-------- MATERIAL SHOWN --------

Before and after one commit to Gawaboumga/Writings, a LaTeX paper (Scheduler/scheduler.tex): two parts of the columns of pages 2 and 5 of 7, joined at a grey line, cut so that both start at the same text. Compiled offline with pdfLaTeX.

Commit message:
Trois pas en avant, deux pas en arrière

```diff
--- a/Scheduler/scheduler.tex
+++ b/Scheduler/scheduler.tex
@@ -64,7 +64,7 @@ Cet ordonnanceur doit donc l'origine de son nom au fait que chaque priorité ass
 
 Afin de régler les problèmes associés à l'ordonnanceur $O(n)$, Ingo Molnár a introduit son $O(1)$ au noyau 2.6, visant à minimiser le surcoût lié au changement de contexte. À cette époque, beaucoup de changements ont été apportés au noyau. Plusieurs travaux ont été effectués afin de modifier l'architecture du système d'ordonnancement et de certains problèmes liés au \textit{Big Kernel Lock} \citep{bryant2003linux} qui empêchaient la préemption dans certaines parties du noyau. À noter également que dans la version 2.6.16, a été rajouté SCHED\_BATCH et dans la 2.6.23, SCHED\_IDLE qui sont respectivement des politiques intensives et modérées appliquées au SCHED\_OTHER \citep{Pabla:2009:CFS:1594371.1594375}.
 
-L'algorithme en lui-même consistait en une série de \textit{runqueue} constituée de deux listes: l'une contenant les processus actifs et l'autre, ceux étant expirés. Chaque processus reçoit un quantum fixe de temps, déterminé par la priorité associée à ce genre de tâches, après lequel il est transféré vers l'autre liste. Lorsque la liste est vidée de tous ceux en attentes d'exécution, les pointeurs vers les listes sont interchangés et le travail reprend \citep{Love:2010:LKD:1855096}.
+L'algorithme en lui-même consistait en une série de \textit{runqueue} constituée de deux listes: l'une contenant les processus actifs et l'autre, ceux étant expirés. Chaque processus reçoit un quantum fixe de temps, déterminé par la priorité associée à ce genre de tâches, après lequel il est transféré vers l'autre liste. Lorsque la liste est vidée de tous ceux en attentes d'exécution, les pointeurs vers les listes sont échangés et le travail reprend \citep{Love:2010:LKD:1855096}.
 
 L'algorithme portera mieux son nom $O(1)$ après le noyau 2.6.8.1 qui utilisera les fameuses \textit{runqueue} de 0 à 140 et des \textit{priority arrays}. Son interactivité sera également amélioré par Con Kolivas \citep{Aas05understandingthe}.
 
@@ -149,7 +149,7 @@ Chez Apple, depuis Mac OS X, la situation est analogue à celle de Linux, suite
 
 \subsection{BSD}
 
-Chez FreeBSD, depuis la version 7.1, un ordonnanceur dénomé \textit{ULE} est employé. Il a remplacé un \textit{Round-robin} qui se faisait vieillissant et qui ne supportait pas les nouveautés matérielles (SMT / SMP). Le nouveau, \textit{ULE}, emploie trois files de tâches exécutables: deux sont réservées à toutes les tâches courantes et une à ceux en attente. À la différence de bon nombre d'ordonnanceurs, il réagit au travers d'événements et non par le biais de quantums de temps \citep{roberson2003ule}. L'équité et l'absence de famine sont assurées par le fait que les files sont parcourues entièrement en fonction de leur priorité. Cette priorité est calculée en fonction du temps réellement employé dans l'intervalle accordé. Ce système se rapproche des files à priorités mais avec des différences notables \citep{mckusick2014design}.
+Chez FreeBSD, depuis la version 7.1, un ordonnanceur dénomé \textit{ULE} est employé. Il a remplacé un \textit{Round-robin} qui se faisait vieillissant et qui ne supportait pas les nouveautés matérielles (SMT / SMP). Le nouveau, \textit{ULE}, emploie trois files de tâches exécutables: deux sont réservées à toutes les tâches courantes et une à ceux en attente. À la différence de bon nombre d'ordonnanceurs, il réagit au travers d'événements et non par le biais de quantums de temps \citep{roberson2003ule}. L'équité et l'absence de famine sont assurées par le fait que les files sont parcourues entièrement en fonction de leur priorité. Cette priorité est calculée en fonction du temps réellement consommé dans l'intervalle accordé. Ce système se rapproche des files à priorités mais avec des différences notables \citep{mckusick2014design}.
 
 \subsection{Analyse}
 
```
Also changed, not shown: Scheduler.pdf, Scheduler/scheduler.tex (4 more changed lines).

--------

- TASK STATEMENT
Go through the entries and copy every line with "Scheduler".

- EXPECTED ANSWER
Before and after one commit to Gawaboumga/Writings, a LaTeX paper (Scheduler/scheduler.tex): two parts of the columns of pages 2 and 5 of 7, joined at a grey line, cut so that both start at the same text. Compiled offline with pdfLaTeX.
--- a/Scheduler/scheduler.tex
+++ b/Scheduler/scheduler.tex
Also changed, not shown: Scheduler.pdf, Scheduler/scheduler.tex (4 more changed lines).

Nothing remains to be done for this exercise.